> _The problem_: Every entry is to be returned unchanged, and no picture is to be included.

[Opening Supplied data section]

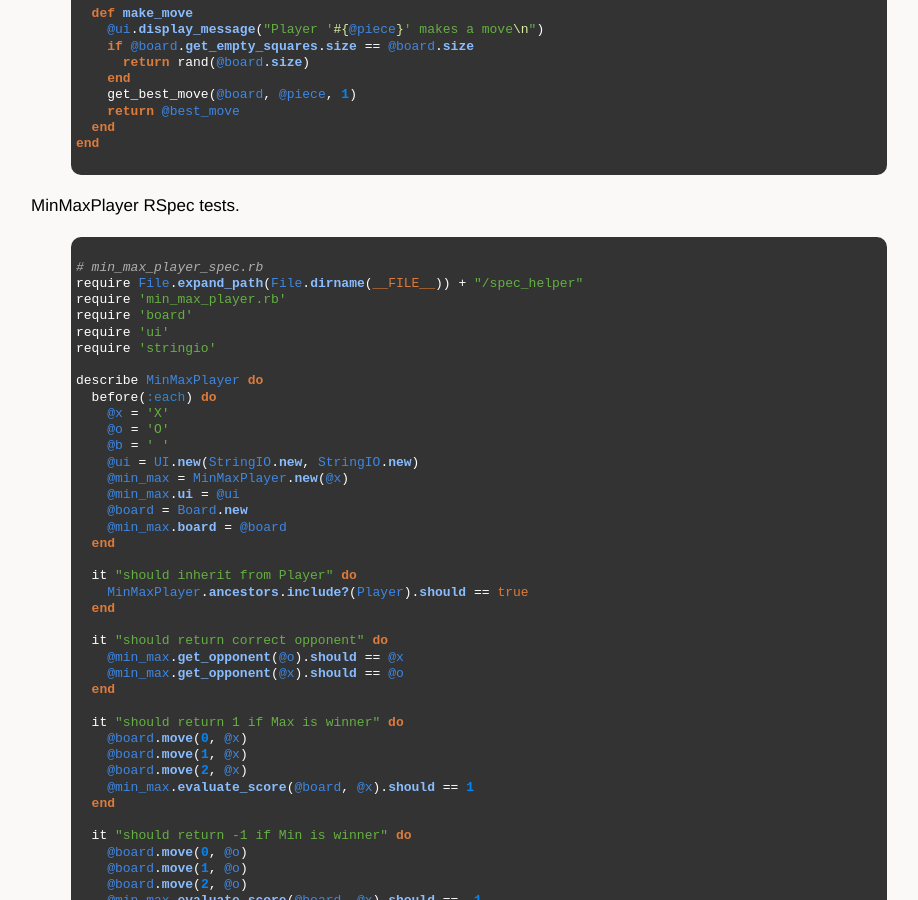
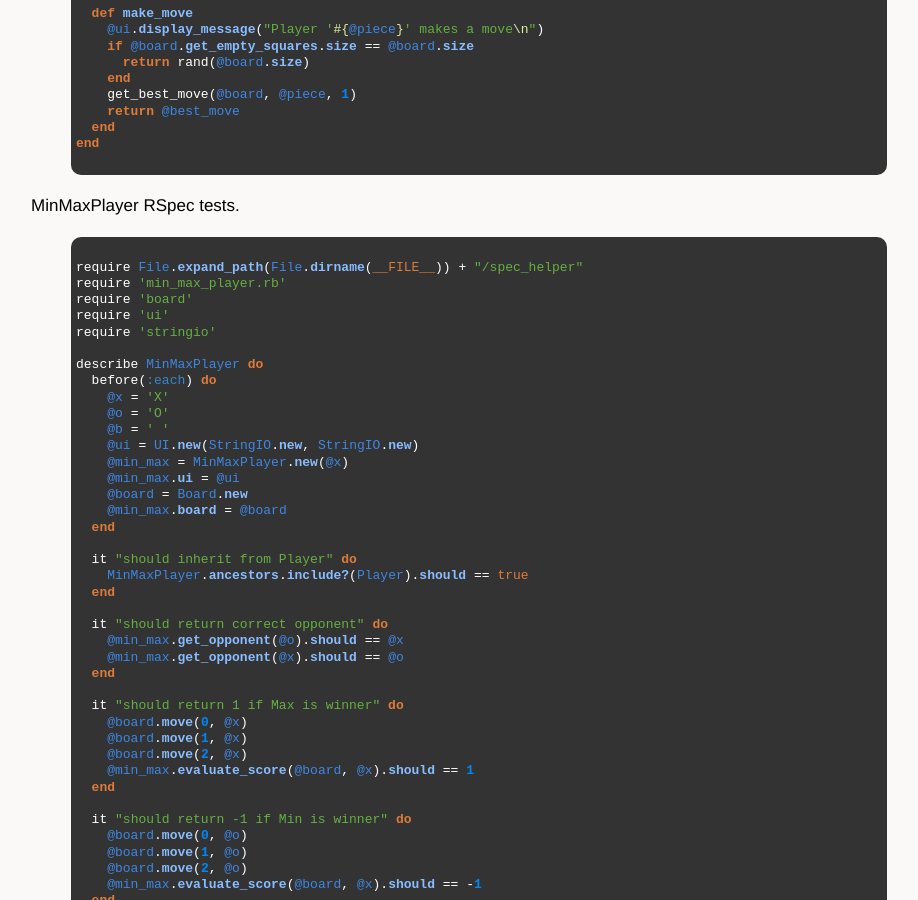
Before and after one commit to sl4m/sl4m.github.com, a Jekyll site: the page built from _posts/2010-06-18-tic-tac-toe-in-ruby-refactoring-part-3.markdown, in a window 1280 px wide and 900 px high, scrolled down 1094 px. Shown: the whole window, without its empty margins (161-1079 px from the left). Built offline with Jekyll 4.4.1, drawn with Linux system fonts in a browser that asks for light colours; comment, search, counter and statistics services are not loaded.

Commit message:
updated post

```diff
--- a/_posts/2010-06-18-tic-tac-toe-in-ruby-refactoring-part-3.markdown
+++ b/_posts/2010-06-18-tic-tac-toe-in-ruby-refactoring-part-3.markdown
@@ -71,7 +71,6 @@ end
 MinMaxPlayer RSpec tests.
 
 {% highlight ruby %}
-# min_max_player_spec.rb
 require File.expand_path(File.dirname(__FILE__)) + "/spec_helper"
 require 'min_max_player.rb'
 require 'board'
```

[Closing Supplied data section]

> _Written answer_:
Before and after one commit to sl4m/sl4m.github.com, a Jekyll site: the page built from _posts/2010-06-18-tic-tac-toe-in-ruby-refactoring-part-3.markdown, in a window 1280 px wide and 900 px high, scrolled down 1094 px. Shown: the whole window, without its empty margins (161-1079 px from the left). Built offline with Jekyll 4.4.1, drawn with Linux system fonts in a browser that asks for light colours; comment, search, counter and statistics services are not loaded.

Commit message:
updated post

```diff
--- a/_posts/2010-06-18-tic-tac-toe-in-ruby-refactoring-part-3.markdown
+++ b/_posts/2010-06-18-tic-tac-toe-in-ruby-refactoring-part-3.markdown
@@ -71,7 +71,6 @@ end
 MinMaxPlayer RSpec tests.
 
 {% highlight ruby %}
-# min_max_player_spec.rb
 require File.expand_path(File.dirname(__FILE__)) + "/spec_helper"
 require 'min_max_player.rb'
 require 'board'
```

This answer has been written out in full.